It happens almost daily. A stranger reaches out to comfort Roy Velez, unintended symbol of unspeakable loss and grief.
Today it's a woman who approaches as he's halfway through breakfast at Montelongo's Mexican restaurant.
"My brother told me about you and your sons," she says, extending her hand.
He takes her small hand between his - this sturdy man who has buried two boys who went off to war - and listens gently as her own story of sorrow spills forth. Her 8-year-old daughter, a traffic accident, her son at the wheel.
As waiters bustle about with trays of huevos rancheros and barbacoa plates, Mr. Velez does what he does best: offers up a soft prayer to help this mother endure her emptiness.
Strangers learn about Mr. Velez from newspapers and TV. They come to him to share their gratitude or their grief. They come to thank him and console him, tearfully, for his family's sacrifice.
This is how Mr. Velez chooses to live after losing two sons in two years, not riven with anger or paralyzed with sadness. But as someone ready for those who might slip into the darkness of despair.
For his strength for others, compassion and grace - and for serving as inspiration for anyone who knows his story - Mr. Velez is the 2006 Dallas Morning News Texan of the Year.
Because this story is so long, I've linked to the article which you can read in it's entirety.
These brave men and women sacrifice so much in their lives so that others may enjoy the freedoms we get to enjoy everyday. For that, I am proud to call them Hero.
We Have Every Right To Dream Heroic Dreams.
Those Who Say That We're In A Time When There Are No Heroes, They Just Don't Know Where To Look
This post is part of the Wednesday Hero Blogroll. If you would like to participate in honoring the brave men and women who serve this great country, you can find out how by clicking here.

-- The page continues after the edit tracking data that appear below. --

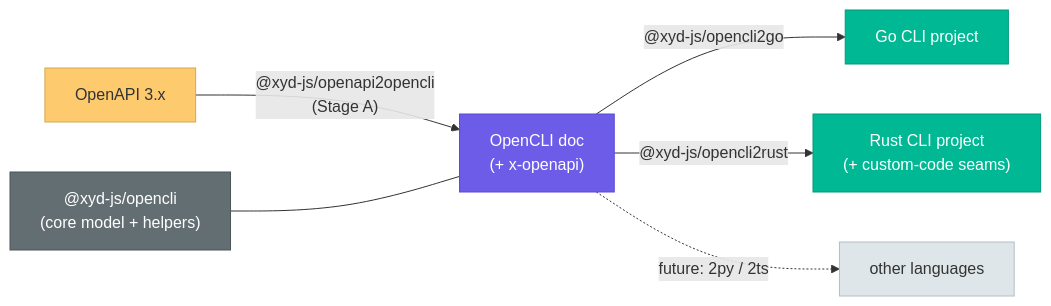
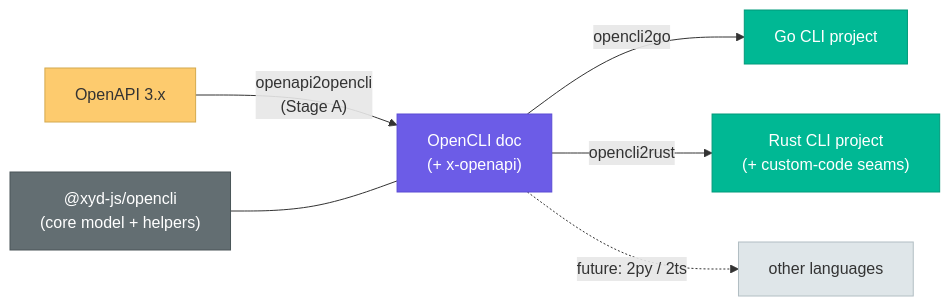
Before and after one commit to livesession/xyd: the diagram in .dev/docs/13.api-definitions/OpenCliCliGeneration.md, drawn with Mermaid. The commit also changed other lines of this file and 12728 other files, not shown here.

````diff
--- a/.dev/docs/13.api-definitions/OpenCliCliGeneration.md
+++ b/.dev/docs/13.api-definitions/OpenCliCliGeneration.md
@@ -20,16 +25,16 @@
 ```mermaid
 graph LR
-    OAS["OpenAPI 3.x"] -->|"@xyd-js/openapi2opencli\n(Stage A)"| OCLI["OpenCLI doc\n(+ x-openapi)"]
-    OCLI -->|"@xyd-js/opencli2go"| GO["Go CLI project"]
-    OCLI -->|"@xyd-js/opencli2rust"| RUST["Rust CLI project\n(+ custom-code seams)"]
+    OAS["OpenAPI 3.x"] -->|"openapi2opencli\n(Stage A)"| OCLI["OpenCLI doc\n(+ x-openapi)"]
+    OCLI -->|"opencli2go"| GO["Go CLI project"]
+    OCLI -->|"opencli2rust"| RUST["Rust CLI project\n(+ custom-code seams)"]
     OCLI -.->|"future: 2py / 2ts"| OTHER["other languages"]
 
     CORE["@xyd-js/opencli\n(core model + helpers)"] --- OCLI
 
     style OAS fill:#fdcb6e,color:#333,stroke:#d4a94e
     style OCLI fill:#6c5ce7,color:#fff,stroke:#5a4bd4
     style GO fill:#00b894,color:#fff,stroke:#009a7a
     style RUST fill:#00b894,color:#fff,stroke:#009a7a
     style OTHER fill:#dfe6e9,color:#333,stroke:#b2bec3
     style CORE fill:#636e72,color:#fff,stroke:#4a5558
 ```
````
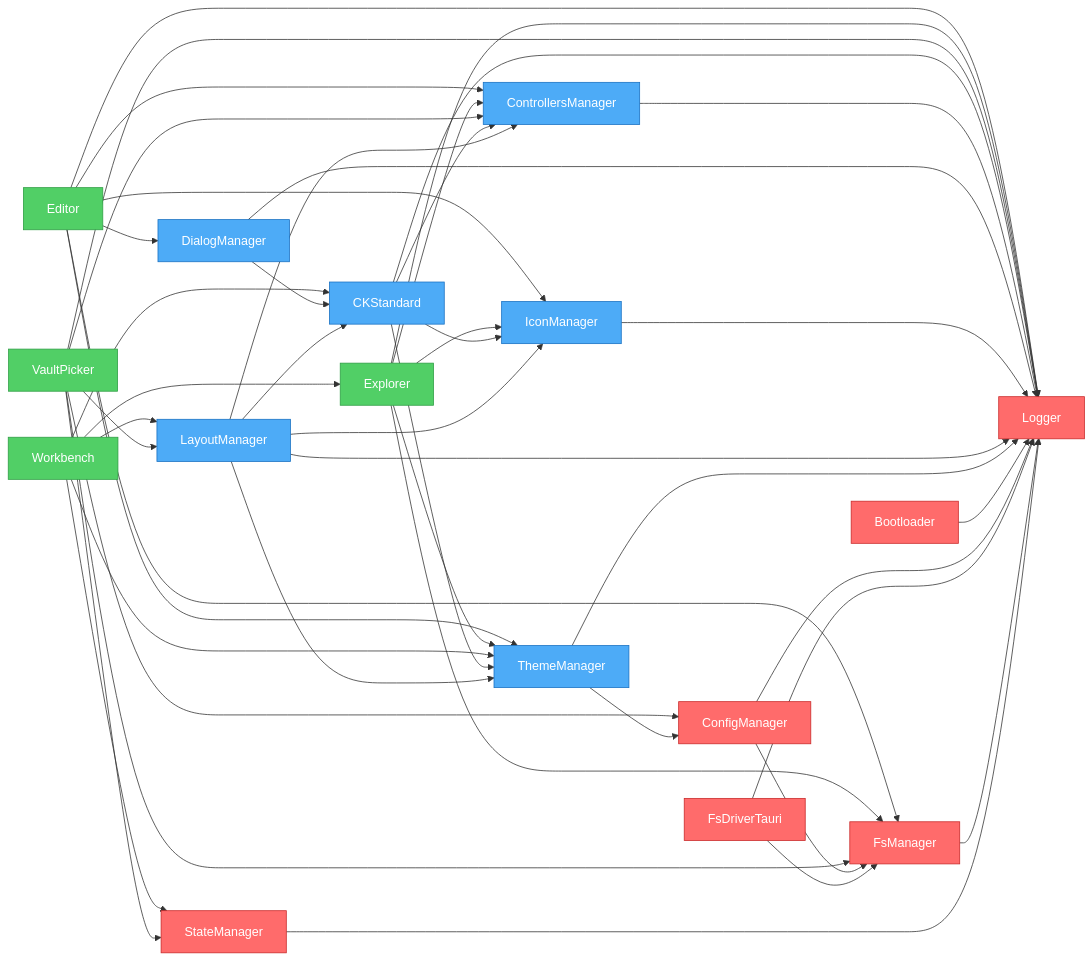
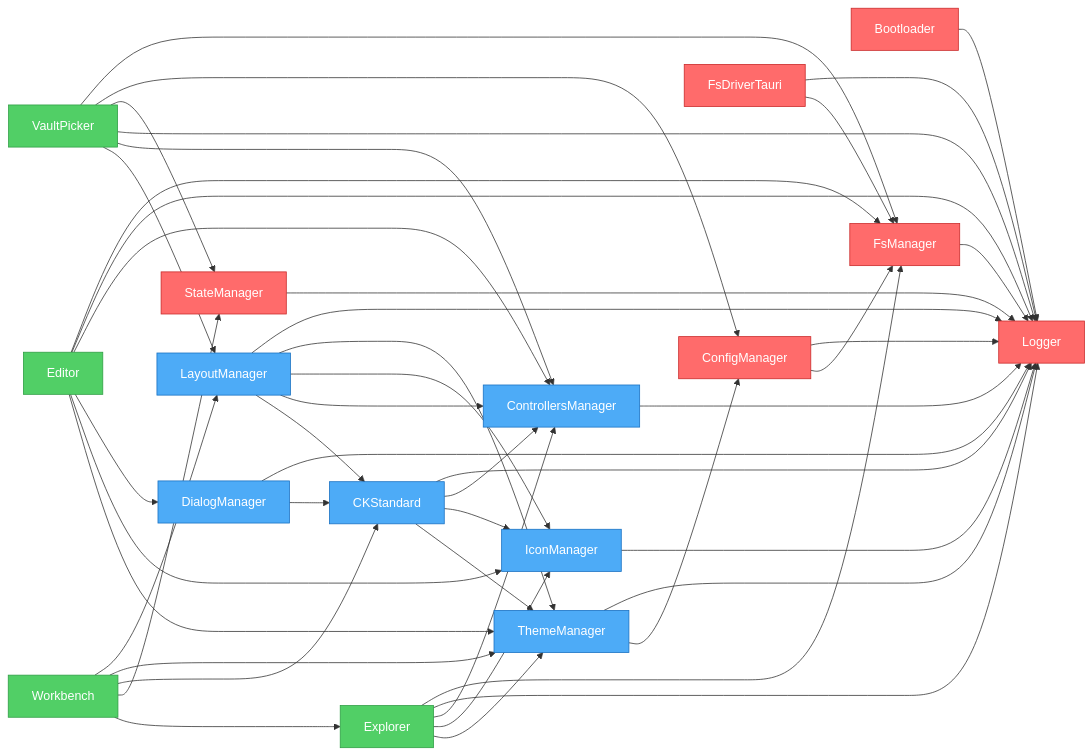
One commit to khton-tech/notehub.md changed the diagram in artifacts/graph.mmd. Above: the diagram before and after it, drawn with Mermaid. The commit also changed other lines of this file and 3 other files, not shown here.

```diff
--- a/artifacts/graph.mmd
+++ b/artifacts/graph.mmd
@@ -1,70 +1,70 @@
 flowchart LR
     nh_features_editor["Editor"]
     nh_features_explorer["Explorer"]
+    nh_features_vault-picker["VaultPicker"]
     nh_features_workbench["Workbench"]
-    nh_features_vault-picker["VaultPicker"]
+    nh_system_bootloader["Bootloader"]
+    nh_system_config-manager["ConfigManager"]
+    nh_system_fs-driver-tauri["FsDriverTauri"]
+    nh_system_fs-manager["FsManager"]
+    nh_system_logger["Logger"]
+    nh_system_state-manager["StateManager"]
     nh_ui_ck-standard["CKStandard"]
     nh_ui_controllers-manager["ControllersManager"]
     nh_ui_dialog-manager["DialogManager"]
     nh_ui_icon-manager["IconManager"]
     nh_ui_layout-manager["LayoutManager"]
     nh_ui_theme-manager["ThemeManager"]
-    nh_system_bootloader["Bootloader"]
-    nh_system_config-manager["ConfigManager"]
-    nh_system_fs-driver-tauri["FsDriverTauri"]
-    nh_system_fs-manager["FsManager"]
-    nh_system_logger["Logger"]
-    nh_system_state-manager["StateManager"]
     nh_features_editor --> nh_system_fs-manager
     nh_features_editor --> nh_system_logger
     nh_features_editor --> nh_ui_controllers-manager
     nh_features_editor --> nh_ui_dialog-manager
     nh_features_editor --> nh_ui_icon-manager
     nh_features_editor --> nh_ui_theme-manager
     nh_features_explorer --> nh_system_fs-manager
     nh_features_explorer --> nh_system_logger
     nh_features_explorer --> nh_ui_controllers-manager
     nh_features_explorer --> nh_ui_icon-manager
     nh_features_explorer --> nh_ui_theme-manager
-    nh_features_workbench --> nh_ui_layout-manager
-    nh_features_workbench --> nh_ui_theme-manager
-    nh_features_workbench --> nh_ui_ck-standard
-    nh_features_workbench --> nh_system_state-manager
-    nh_features_workbench --> nh_features_explorer
     nh_features_vault-picker --> nh_system_fs-manager
     nh_features_vault-picker --> nh_system_config-manager
     nh_features_vault-picker --> nh_system_state-manager
     nh_features_vault-picker --> nh_system_logger
     nh_features_vault-picker --> nh_ui_controllers-manager
     nh_features_vault-picker --> nh_ui_layout-manager
+    nh_features_workbench --> nh_ui_layout-manager
+    nh_features_workbench --> nh_ui_theme-manager
+    nh_features_workbench --> nh_ui_ck-standard
+    nh_features_workbench --> nh_system_state-manager
+    nh_features_workbench --> nh_features_explorer
+    nh_system_bootloader --> nh_system_logger
+    nh_system_config-manager --> nh_system_logger
+    nh_system_config-manager --> nh_system_fs-manager
+    nh_system_fs-driver-tauri --> nh_system_logger
+    nh_system_fs-driver-tauri --> nh_system_fs-manager
+    nh_system_fs-manager --> nh_system_logger
+    nh_system_state-manager --> nh_system_logger
     nh_ui_ck-standard --> nh_system_logger
     nh_ui_ck-standard --> nh_ui_controllers-manager
     nh_ui_ck-standard --> nh_ui_icon-manager
     nh_ui_ck-standard --> nh_ui_theme-manager
     nh_ui_controllers-manager --> nh_system_logger
     nh_ui_dialog-manager --> nh_system_logger
     nh_ui_dialog-manager --> nh_ui_ck-standard
     nh_ui_icon-manager --> nh_system_logger
     nh_ui_layout-manager --> nh_system_logger
     nh_ui_layout-manager --> nh_ui_theme-manager
     nh_ui_layout-manager --> nh_ui_icon-manager
     nh_ui_layout-manager --> nh_ui_controllers-manager
     nh_ui_layout-manager --> nh_ui_ck-standard
     nh_ui_theme-manager --> nh_system_logger
     nh_ui_theme-manager --> nh_system_config-manager
-    nh_system_bootloader --> nh_system_logger
-    nh_system_config-manager --> nh_system_logger
-    nh_system_config-manager --> nh_system_fs-manager
-    nh_system_fs-driver-tauri --> nh_system_logger
-    nh_system_fs-driver-tauri --> nh_system_fs-manager
-    nh_system_fs-manager --> nh_system_logger
-    nh_system_state-manager --> nh_system_logger
 
     %% Styles
     classDef system fill:#ff6b6b,stroke:#c92a2a,color:#fff
     classDef ui fill:#4dabf7,stroke:#1971c2,color:#fff
     classDef feature fill:#51cf66,stroke:#2f9e44,color:#fff
     class nh_features_editor,nh_features_explorer,nh_features_workbench feature
     class nh_features_vault-picker feature
+    class nh_system_bootloader,nh_system_config-manager,nh_system_fs-driver-tauri,nh_system_fs-manager,nh_system_logger,nh_system_state-manager system
     class nh_ui_ck-standard,nh_ui_controllers-manager,nh_ui_dialog-manager,nh_ui_icon-manager,nh_ui_layout-manager,nh_ui_theme-manager ui
-    class nh_system_bootloader,nh_system_config-manager,nh_system_fs-driver-tauri,nh_system_fs-manager,nh_system_logger,nh_system_state-manager system
```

Not a lot I can say that wasn't said above. But the golden globes were on, and the Velez brothers weren't mentioned. We saw in the news last night that a red digital reader board counting the lives lost overseas was taken down somewhere in the bay area, I think, because city officials deemed it offensive. How? Again, I think something like that is neither pro OR anti war, it's just a reminder that lives are being lost and that we should honor the fallen. HOW could that possibly be offensive? (Unless it also showed Bush as a monkey, or sucking oil through a drinking straw at an oil well, but the news didn't say that.) I think remembrance is the very least that we owe these families.